The Wall Street Journal article The Fatal Mistake That Doomed Samsung’s Galaxy Note, writes about Samsung’s choice to release the Galaxy Note 7.
Galaxy Note 7 was released in early September. The phone was reported by users to have a small bulge and be catching on fire.Samsung needed to have the problem solved so the batteries were scanned by laboratories that found a slight protrusion in the phone. The Note 7 battery was in fact provided by a separate company than Samsung. Following this action, Samsung made the decision to recall 2.5 million phones. They remade and sold millions of phones with batteries from a different supplier. Unfortunately, there were further incidences of problems with the new, safe phones. Samsung had to recant their statement about the battery problem and look further into the Note 7 problems.
According to Kant’s, Principles of Metaphysics of Morals, a good intention is that that is done with a good will, for the sake of duty, and done simply because it is what is supposed to done. Under these rules Samsung made the correct move as they released the Note 7 and also as they were recalled and new versions were sold, even though the problem seems to still be present. Kant believes that it is the intention that matters as opposed to the consequences that follow.
Samsung released a new product, the Galaxy Note 7, for the purpose of giving consumers a the newest and most advanced phone option.
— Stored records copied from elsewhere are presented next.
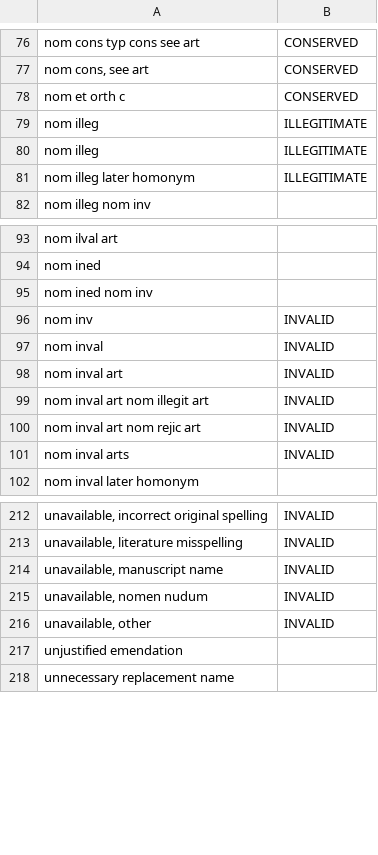
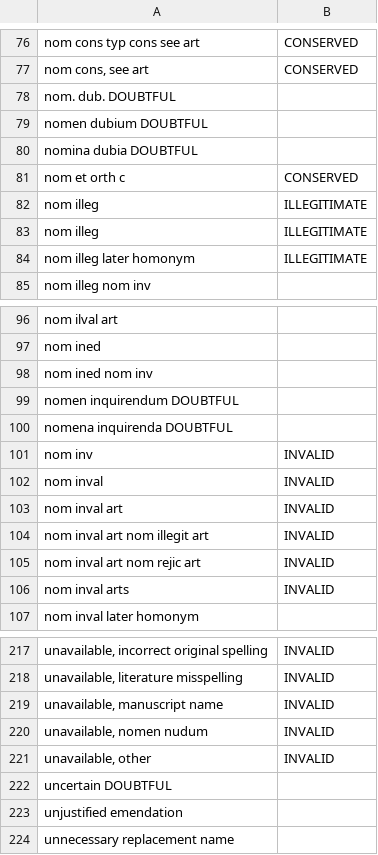
Before and after one commit to gbif/parsers, a TSV file: src/main/resources/dictionaries/parse/nomStatus.tsv, drawn as a sheet; only a part is shown, gaps mark what is left out; the diff names each change by its address in the sheet, - before the commit and + after, or states it on an @@ line.

Commit message:
relates to https://github.com/gbif/rs.gbif.org/pull/29

```diff
--- a/src/main/resources/dictionaries/parse/nomStatus.tsv
+++ b/src/main/resources/dictionaries/parse/nomStatus.tsv
+row 78: nom. dub. DOUBTFUL
+row 79: nomen dubium DOUBTFUL
+row 80: nomina dubia DOUBTFUL
+row 99: nomen inquirendum DOUBTFUL
+row 100: nomena inquirenda DOUBTFUL
+row 222: uncertain DOUBTFUL
```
They had every intention to provide a well working, efficient phone to the world, but consequences did follow. The company took responsibility and is trying to correct their actions. Should consumers still be upset with Samsung even if they company showed good intent? According to Kant, the answer would be no. Would you follow Kant’s principles of metaphysics of morals?